*Task instructions*: In the material below, find each line with the string "boxplot" and copy it.
▽
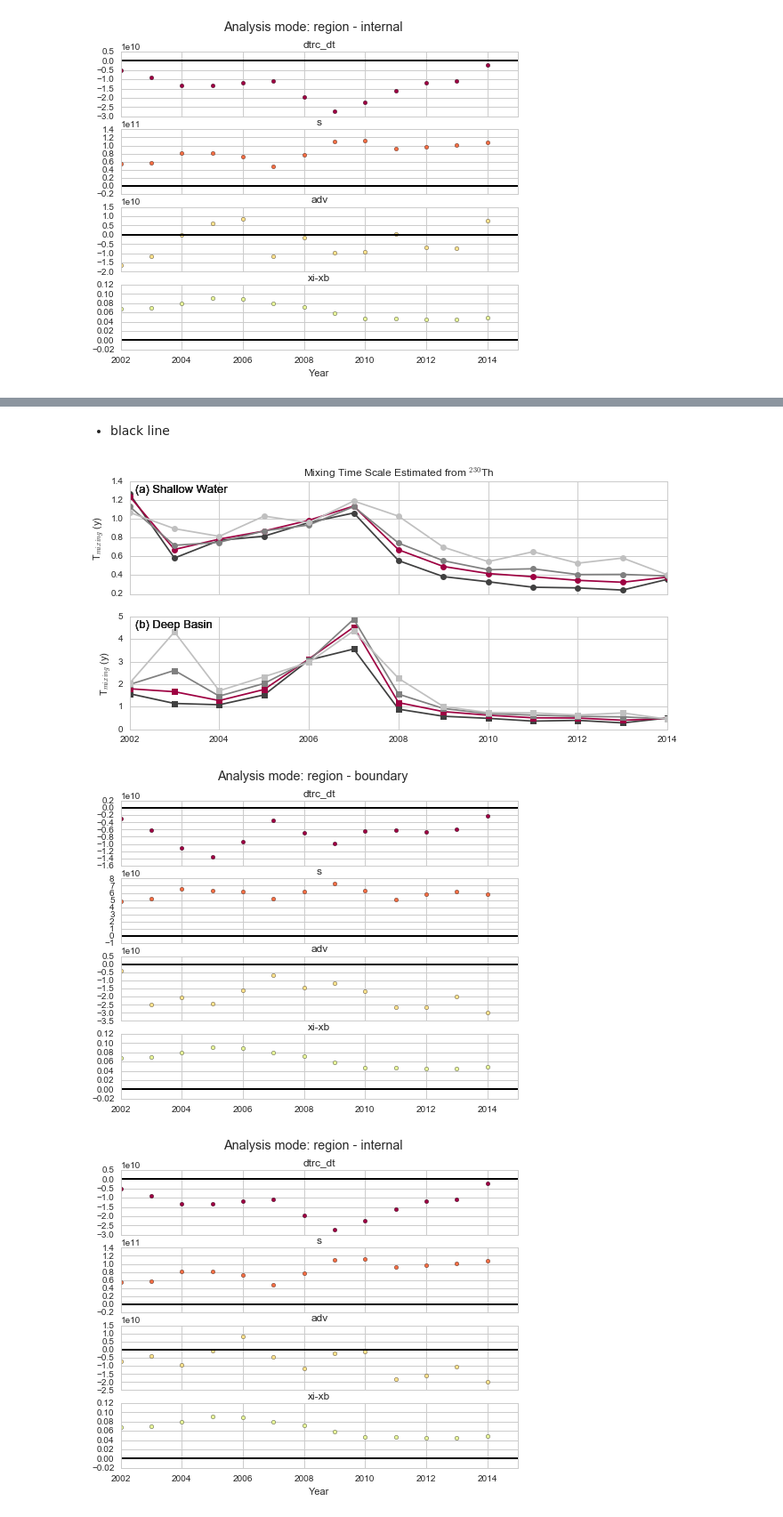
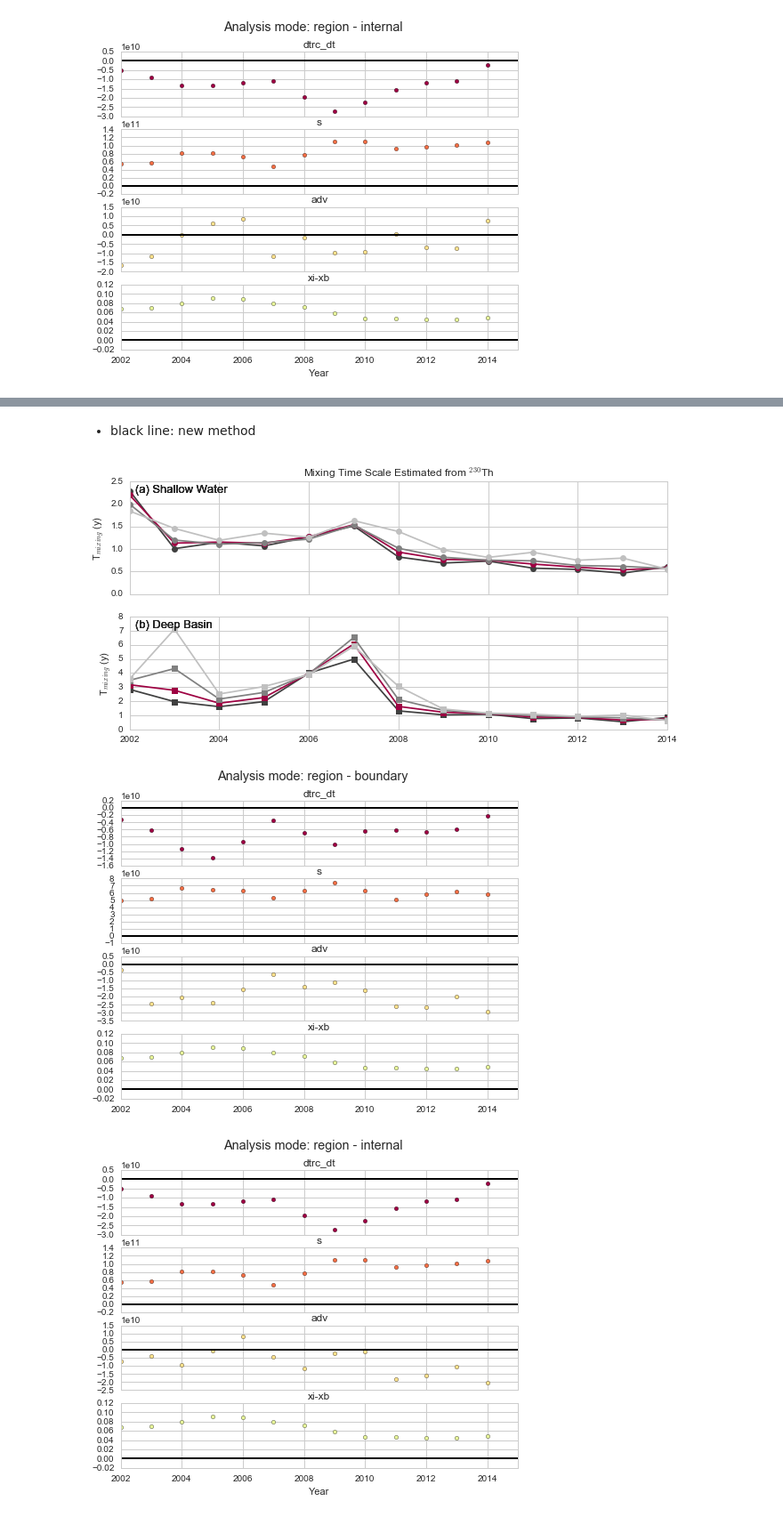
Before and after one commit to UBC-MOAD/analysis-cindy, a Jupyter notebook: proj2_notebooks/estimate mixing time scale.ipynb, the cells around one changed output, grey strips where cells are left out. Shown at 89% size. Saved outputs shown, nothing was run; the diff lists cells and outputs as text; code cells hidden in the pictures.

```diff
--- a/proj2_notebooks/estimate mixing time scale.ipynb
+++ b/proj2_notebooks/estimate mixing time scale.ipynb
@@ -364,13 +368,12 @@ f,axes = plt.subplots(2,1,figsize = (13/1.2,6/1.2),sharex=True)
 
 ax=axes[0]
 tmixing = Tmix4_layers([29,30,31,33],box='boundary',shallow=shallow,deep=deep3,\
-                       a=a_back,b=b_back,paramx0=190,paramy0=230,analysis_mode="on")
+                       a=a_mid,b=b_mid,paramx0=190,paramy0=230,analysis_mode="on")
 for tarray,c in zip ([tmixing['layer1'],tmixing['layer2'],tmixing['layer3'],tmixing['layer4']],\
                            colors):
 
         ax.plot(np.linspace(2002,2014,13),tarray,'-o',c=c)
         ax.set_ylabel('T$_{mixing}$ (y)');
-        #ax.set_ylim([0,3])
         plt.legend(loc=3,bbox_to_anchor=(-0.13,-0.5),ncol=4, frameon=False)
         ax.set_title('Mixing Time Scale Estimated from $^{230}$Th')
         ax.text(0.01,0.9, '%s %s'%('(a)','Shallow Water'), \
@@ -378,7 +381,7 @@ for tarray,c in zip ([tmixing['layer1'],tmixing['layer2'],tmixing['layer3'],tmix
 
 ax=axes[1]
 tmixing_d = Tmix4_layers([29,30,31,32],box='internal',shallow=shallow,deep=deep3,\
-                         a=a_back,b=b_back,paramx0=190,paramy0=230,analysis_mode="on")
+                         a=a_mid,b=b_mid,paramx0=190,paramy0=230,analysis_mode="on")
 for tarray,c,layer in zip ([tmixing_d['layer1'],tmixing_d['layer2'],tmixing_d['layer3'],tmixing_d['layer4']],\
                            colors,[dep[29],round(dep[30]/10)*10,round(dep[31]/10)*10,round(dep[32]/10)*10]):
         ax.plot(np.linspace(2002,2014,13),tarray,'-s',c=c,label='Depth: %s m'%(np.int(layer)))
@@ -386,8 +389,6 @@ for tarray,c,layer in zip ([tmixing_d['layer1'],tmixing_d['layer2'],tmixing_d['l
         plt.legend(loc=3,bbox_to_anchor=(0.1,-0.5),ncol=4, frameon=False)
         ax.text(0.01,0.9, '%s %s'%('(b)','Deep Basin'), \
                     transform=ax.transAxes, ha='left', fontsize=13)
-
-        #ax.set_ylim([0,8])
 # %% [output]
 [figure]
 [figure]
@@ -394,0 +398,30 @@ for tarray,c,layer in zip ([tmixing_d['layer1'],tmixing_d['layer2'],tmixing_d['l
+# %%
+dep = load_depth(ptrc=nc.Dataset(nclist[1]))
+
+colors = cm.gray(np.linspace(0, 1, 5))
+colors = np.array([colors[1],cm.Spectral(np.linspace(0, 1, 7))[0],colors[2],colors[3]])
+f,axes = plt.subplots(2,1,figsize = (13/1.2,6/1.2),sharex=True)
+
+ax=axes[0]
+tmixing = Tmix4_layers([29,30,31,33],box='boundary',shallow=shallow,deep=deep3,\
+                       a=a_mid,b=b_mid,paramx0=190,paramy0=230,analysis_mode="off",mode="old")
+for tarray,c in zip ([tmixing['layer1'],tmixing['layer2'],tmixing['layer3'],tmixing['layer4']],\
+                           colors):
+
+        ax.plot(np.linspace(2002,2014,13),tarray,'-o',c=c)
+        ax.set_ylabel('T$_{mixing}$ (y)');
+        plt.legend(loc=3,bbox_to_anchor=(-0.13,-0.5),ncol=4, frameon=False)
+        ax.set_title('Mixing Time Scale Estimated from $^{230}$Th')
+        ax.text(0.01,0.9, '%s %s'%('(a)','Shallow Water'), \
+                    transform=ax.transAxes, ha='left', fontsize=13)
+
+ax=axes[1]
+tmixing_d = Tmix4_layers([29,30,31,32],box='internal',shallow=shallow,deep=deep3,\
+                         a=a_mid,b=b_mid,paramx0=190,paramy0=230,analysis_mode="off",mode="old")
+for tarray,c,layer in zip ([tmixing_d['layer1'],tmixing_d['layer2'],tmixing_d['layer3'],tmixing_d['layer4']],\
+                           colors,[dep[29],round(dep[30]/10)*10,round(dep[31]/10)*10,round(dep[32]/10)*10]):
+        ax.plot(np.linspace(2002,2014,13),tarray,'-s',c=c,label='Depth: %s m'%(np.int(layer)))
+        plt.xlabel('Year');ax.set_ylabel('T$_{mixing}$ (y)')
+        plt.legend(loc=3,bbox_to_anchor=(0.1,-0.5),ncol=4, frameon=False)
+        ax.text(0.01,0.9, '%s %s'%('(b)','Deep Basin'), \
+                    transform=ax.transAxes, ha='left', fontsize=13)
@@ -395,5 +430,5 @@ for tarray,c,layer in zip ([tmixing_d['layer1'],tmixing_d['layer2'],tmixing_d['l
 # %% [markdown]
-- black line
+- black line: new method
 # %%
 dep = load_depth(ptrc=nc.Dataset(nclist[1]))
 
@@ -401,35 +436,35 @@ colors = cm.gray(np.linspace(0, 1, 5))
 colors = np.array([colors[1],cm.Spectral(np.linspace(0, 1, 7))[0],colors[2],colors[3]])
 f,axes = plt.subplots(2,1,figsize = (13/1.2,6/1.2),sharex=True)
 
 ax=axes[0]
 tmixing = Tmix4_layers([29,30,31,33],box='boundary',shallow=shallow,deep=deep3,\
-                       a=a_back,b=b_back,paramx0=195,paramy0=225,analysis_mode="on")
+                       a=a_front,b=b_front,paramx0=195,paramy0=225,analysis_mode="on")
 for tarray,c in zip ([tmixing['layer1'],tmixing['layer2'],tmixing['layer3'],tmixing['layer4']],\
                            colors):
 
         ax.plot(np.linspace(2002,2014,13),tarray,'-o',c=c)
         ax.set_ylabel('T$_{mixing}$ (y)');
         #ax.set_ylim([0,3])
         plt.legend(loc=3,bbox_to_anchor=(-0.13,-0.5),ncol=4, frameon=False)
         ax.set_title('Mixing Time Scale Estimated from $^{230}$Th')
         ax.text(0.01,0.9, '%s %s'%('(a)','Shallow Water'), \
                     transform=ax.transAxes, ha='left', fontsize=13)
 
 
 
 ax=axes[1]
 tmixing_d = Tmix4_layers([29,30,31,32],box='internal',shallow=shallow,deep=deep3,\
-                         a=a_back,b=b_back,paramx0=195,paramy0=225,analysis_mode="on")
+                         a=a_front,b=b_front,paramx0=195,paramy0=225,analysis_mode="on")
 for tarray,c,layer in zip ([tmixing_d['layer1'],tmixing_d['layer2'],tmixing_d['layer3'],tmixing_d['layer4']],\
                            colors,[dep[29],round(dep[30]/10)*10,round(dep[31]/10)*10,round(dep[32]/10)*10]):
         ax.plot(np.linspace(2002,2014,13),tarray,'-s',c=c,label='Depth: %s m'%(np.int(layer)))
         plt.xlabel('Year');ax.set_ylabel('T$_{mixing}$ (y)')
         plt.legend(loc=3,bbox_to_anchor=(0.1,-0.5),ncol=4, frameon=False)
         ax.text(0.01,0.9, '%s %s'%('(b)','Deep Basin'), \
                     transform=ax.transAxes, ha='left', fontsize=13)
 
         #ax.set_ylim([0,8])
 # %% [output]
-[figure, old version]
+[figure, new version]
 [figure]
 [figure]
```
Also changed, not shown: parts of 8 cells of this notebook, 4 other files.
△
▽
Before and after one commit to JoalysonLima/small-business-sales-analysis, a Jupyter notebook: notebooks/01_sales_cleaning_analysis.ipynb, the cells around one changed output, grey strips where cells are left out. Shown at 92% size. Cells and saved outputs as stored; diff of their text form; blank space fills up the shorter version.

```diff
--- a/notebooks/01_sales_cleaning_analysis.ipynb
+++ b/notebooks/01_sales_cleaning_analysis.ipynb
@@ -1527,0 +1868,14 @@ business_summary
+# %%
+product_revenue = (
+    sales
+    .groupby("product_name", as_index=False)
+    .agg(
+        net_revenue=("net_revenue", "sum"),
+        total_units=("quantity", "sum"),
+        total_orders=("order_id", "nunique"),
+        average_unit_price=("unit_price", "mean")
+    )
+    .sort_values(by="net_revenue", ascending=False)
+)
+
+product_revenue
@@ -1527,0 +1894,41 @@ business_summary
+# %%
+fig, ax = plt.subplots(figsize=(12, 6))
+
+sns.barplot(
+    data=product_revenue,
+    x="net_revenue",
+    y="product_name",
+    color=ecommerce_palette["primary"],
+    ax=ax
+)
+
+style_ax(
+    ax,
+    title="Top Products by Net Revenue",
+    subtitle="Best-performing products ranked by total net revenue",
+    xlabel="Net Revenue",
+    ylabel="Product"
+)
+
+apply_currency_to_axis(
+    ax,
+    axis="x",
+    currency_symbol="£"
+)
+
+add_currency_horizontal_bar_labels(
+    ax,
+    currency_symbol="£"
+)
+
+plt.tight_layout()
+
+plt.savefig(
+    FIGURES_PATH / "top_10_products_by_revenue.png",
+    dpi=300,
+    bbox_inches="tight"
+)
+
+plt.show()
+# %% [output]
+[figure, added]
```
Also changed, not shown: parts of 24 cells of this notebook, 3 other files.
△
▽
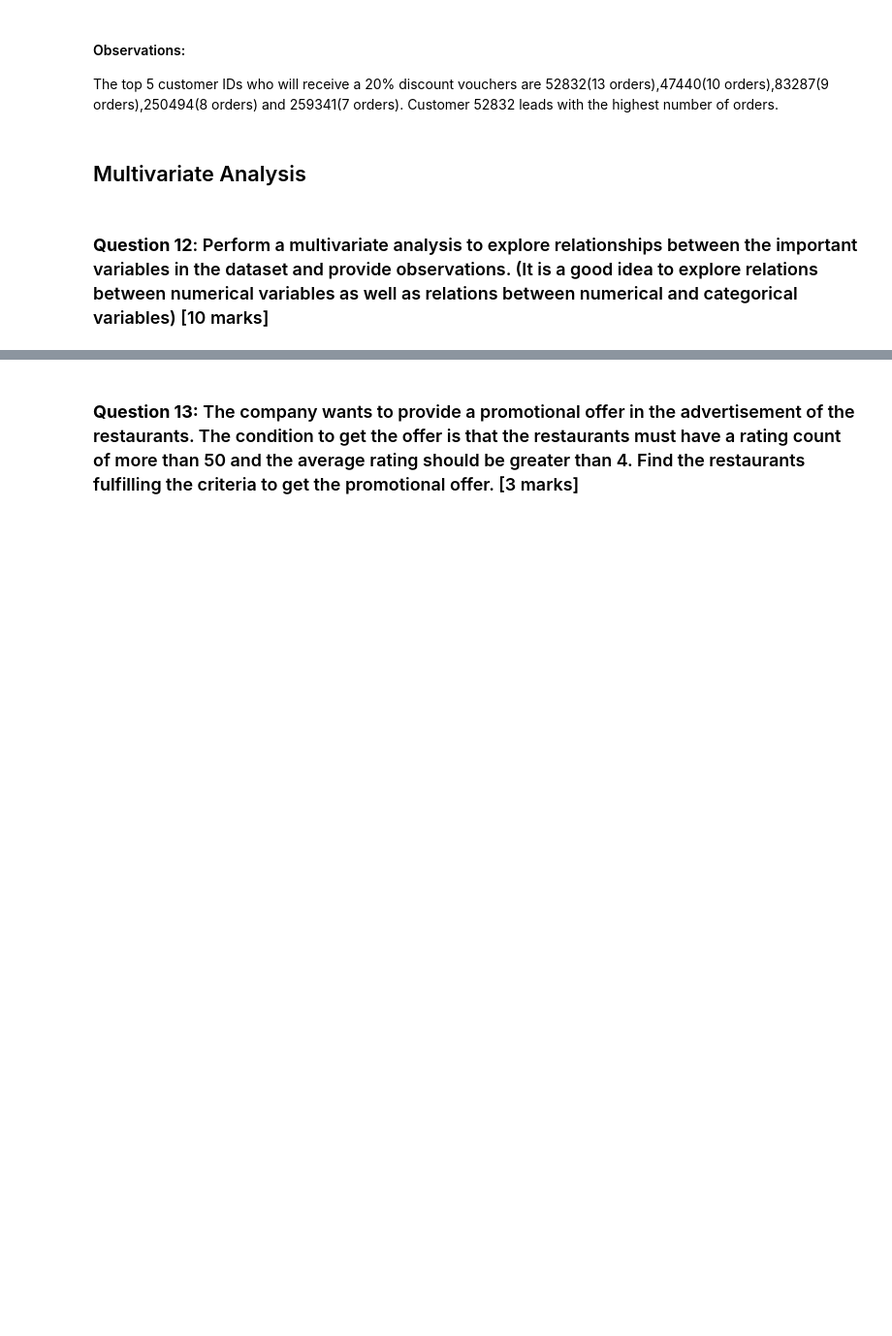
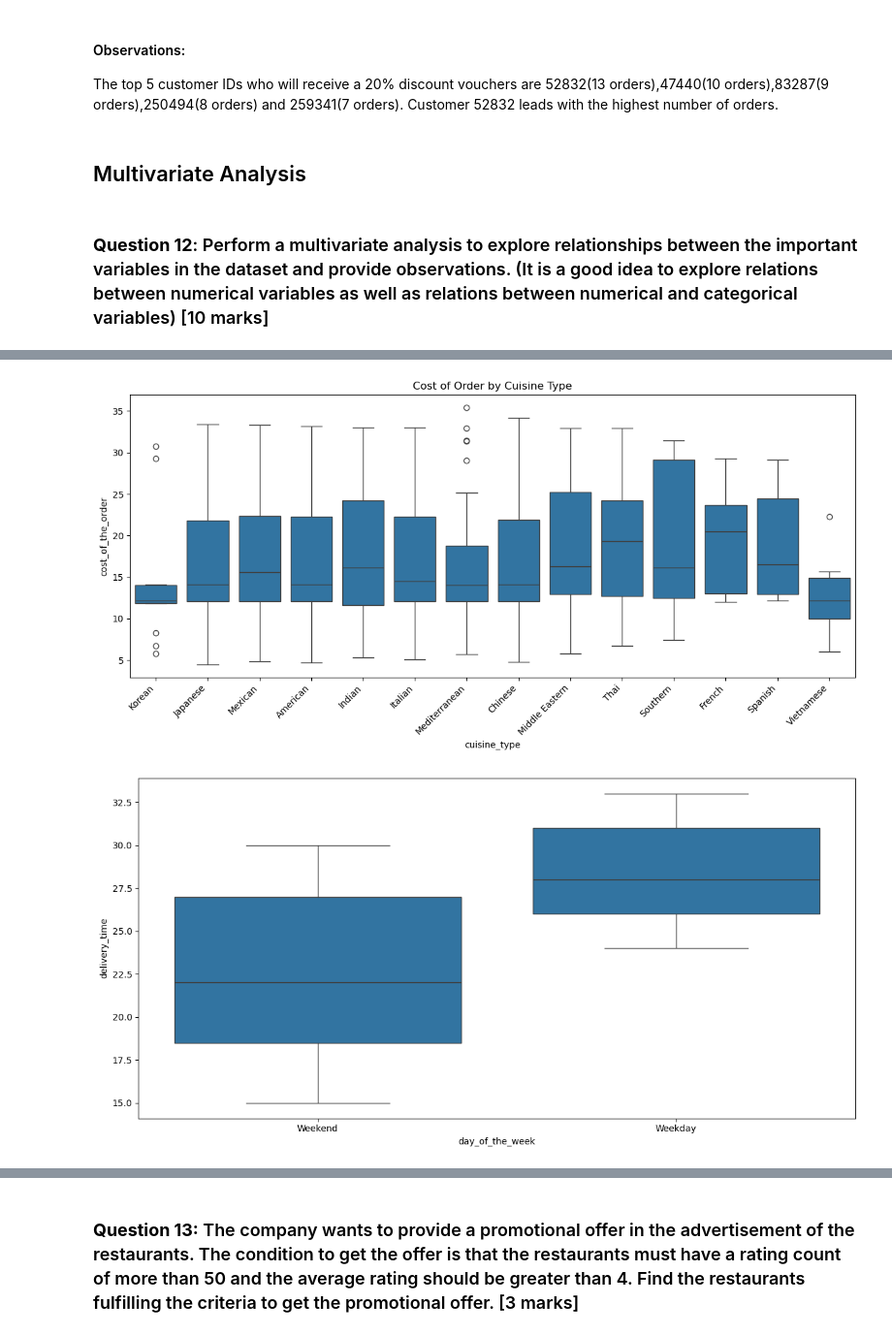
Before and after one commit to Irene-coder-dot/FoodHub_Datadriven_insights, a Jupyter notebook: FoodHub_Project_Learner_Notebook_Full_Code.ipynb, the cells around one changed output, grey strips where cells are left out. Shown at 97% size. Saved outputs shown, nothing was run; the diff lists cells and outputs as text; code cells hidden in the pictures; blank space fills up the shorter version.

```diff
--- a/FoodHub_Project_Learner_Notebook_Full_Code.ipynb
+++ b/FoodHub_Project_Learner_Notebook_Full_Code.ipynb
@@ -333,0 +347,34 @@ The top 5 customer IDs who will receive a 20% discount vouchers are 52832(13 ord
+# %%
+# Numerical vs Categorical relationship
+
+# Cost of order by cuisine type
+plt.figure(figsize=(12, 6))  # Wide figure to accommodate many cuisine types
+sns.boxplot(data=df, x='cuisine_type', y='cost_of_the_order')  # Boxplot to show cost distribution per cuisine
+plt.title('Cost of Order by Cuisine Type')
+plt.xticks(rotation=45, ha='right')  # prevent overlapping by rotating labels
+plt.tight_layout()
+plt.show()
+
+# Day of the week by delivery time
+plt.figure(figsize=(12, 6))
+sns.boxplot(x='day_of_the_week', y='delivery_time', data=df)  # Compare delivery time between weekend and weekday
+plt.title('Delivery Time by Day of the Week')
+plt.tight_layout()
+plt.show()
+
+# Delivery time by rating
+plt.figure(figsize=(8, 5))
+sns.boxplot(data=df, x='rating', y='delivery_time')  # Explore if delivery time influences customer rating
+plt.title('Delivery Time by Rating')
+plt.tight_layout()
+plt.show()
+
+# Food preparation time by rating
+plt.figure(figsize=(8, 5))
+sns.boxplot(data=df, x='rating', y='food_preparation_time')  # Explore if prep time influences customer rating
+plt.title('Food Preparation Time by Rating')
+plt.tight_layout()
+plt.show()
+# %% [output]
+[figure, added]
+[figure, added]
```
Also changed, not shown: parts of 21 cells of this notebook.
△
*Result of this exercise*:
+sns.boxplot(data=df, x='cuisine_type', y='cost_of_the_order')  # Boxplot to show cost distribution per cuisine
+sns.boxplot(x='day_of_the_week', y='delivery_time', data=df)  # Compare delivery time between weekend and weekday
+sns.boxplot(data=df, x='rating', y='delivery_time')  # Explore if delivery time influences customer rating
+sns.boxplot(data=df, x='rating', y='food_preparation_time')  # Explore if prep time influences customer rating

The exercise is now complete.